Available data Block Start

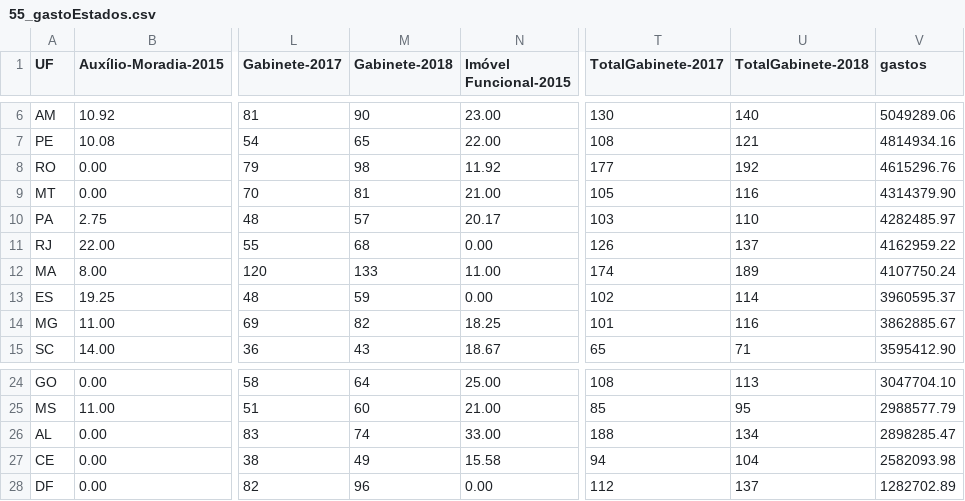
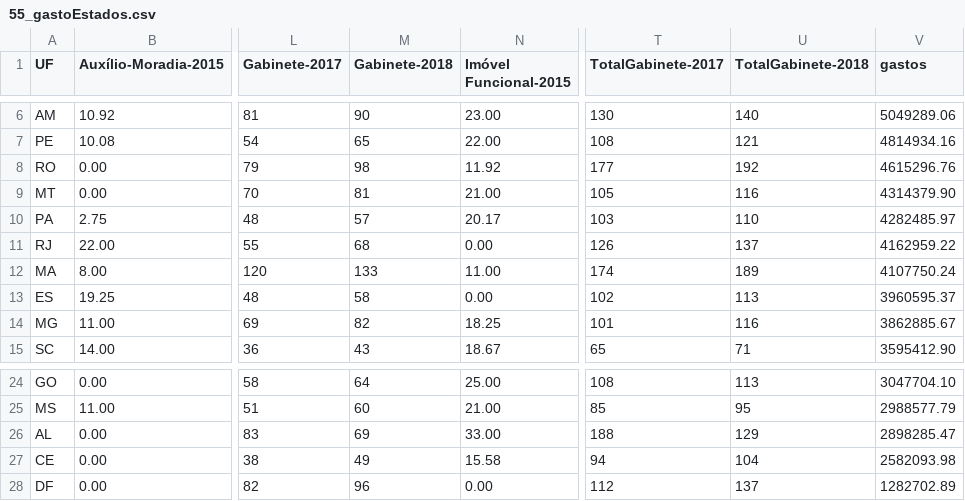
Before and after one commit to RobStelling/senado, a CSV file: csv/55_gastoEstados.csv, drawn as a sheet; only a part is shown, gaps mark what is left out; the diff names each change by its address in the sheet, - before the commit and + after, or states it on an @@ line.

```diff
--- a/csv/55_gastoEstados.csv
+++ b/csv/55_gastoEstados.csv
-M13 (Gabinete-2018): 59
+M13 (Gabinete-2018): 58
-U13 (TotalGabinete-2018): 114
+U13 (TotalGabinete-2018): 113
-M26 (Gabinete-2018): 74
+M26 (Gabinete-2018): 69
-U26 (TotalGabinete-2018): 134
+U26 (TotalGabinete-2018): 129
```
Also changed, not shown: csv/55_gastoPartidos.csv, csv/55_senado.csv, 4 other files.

Available data Block End
Available data Block Start

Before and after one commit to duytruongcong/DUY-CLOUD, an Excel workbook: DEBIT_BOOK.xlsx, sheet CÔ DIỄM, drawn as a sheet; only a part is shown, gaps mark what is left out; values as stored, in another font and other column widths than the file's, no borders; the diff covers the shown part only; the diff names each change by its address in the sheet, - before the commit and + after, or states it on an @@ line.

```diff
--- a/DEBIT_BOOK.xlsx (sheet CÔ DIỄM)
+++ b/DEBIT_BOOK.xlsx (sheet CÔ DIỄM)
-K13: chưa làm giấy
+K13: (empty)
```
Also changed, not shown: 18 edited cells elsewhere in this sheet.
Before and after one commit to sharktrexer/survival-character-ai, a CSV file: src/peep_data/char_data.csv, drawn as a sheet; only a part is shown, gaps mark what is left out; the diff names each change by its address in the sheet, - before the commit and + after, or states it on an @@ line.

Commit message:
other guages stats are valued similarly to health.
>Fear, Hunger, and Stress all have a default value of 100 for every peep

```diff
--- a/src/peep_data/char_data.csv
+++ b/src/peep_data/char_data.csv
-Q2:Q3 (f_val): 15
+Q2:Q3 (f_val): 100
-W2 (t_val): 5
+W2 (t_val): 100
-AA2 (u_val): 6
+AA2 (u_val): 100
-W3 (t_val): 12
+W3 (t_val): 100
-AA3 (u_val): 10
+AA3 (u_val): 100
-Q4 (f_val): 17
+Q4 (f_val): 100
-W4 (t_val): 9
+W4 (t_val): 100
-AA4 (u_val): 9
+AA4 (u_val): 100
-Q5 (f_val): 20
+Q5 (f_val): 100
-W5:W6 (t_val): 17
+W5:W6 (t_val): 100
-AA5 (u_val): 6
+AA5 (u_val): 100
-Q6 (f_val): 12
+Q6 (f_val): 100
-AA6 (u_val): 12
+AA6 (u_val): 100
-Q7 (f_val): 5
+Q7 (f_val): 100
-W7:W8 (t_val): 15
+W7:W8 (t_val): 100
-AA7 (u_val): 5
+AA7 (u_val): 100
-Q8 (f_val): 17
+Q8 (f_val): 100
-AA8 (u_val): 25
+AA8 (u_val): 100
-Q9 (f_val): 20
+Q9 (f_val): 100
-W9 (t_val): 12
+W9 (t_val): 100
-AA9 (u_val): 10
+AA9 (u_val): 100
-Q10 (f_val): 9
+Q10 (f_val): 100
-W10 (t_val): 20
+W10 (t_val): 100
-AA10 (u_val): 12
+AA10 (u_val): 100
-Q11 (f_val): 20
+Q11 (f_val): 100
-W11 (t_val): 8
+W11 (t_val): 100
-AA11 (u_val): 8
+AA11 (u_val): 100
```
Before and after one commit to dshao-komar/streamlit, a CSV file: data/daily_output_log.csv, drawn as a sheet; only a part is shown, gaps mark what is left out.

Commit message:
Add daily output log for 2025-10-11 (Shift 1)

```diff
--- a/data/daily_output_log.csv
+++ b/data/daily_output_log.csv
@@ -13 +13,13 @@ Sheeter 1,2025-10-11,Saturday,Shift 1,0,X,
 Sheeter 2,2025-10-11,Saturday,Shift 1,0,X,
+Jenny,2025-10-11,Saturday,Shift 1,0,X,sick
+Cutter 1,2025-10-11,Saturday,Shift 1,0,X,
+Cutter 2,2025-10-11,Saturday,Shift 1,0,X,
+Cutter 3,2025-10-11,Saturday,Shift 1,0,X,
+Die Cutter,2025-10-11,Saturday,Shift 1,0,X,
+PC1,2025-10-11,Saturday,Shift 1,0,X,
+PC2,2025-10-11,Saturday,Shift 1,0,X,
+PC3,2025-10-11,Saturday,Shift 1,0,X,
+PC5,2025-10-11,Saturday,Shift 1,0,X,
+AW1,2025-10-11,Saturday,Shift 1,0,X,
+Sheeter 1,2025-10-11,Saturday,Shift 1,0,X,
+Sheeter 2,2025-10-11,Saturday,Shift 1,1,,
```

Available data Block End
Available data Block Start

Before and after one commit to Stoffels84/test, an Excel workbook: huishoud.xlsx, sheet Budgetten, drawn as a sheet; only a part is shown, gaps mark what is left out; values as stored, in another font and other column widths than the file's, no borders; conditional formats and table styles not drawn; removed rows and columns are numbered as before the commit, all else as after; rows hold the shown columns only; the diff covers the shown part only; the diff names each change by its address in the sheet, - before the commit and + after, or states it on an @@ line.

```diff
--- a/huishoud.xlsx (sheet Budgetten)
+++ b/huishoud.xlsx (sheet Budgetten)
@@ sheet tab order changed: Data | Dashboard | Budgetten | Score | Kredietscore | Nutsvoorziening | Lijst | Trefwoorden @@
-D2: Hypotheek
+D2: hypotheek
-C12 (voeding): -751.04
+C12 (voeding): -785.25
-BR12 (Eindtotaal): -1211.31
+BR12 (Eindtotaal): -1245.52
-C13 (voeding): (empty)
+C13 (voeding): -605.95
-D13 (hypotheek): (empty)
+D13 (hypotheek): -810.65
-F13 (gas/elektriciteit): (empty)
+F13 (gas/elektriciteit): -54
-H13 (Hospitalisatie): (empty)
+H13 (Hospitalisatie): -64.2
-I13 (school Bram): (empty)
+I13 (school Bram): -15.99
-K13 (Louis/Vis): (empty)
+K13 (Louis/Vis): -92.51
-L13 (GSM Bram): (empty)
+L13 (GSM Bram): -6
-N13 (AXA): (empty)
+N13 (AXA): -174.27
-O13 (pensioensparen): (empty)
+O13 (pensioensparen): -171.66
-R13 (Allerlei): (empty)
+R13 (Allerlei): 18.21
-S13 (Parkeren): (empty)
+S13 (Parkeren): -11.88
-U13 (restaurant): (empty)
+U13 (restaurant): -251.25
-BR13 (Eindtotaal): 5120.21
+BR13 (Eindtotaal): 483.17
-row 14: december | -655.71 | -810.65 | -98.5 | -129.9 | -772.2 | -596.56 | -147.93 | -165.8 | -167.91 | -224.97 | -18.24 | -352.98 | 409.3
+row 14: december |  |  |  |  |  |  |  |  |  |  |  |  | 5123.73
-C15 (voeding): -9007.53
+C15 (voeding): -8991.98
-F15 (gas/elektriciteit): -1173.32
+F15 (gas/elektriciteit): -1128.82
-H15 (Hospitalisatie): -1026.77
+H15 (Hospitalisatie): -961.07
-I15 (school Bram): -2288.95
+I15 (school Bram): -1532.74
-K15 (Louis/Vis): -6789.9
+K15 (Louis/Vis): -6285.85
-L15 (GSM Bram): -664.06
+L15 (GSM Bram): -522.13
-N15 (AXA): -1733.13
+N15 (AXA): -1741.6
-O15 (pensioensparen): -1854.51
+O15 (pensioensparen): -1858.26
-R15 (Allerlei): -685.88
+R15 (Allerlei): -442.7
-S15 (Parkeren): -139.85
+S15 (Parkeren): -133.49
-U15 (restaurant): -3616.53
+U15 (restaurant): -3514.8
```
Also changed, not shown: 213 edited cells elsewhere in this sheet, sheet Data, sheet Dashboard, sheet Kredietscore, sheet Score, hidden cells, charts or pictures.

Available data Block End

## What is expected:
Copy out, exactly and alone, the lines of the entries above between the ones holding "Before and after one commit to RobStelling/senado, a" and "4 other files.", inclusive.

## Written answer:
Before and after one commit to RobStelling/senado, a CSV file: csv/55_gastoEstados.csv, drawn as a sheet; only a part is shown, gaps mark what is left out; the diff names each change by its address in the sheet, - before the commit and + after, or states it on an @@ line.

```diff
--- a/csv/55_gastoEstados.csv
+++ b/csv/55_gastoEstados.csv
-M13 (Gabinete-2018): 59
+M13 (Gabinete-2018): 58
-U13 (TotalGabinete-2018): 114
+U13 (TotalGabinete-2018): 113
-M26 (Gabinete-2018): 74
+M26 (Gabinete-2018): 69
-U26 (TotalGabinete-2018): 134
+U26 (TotalGabinete-2018): 129
```
Also changed, not shown: csv/55_gastoPartidos.csv, csv/55_senado.csv, 4 other files.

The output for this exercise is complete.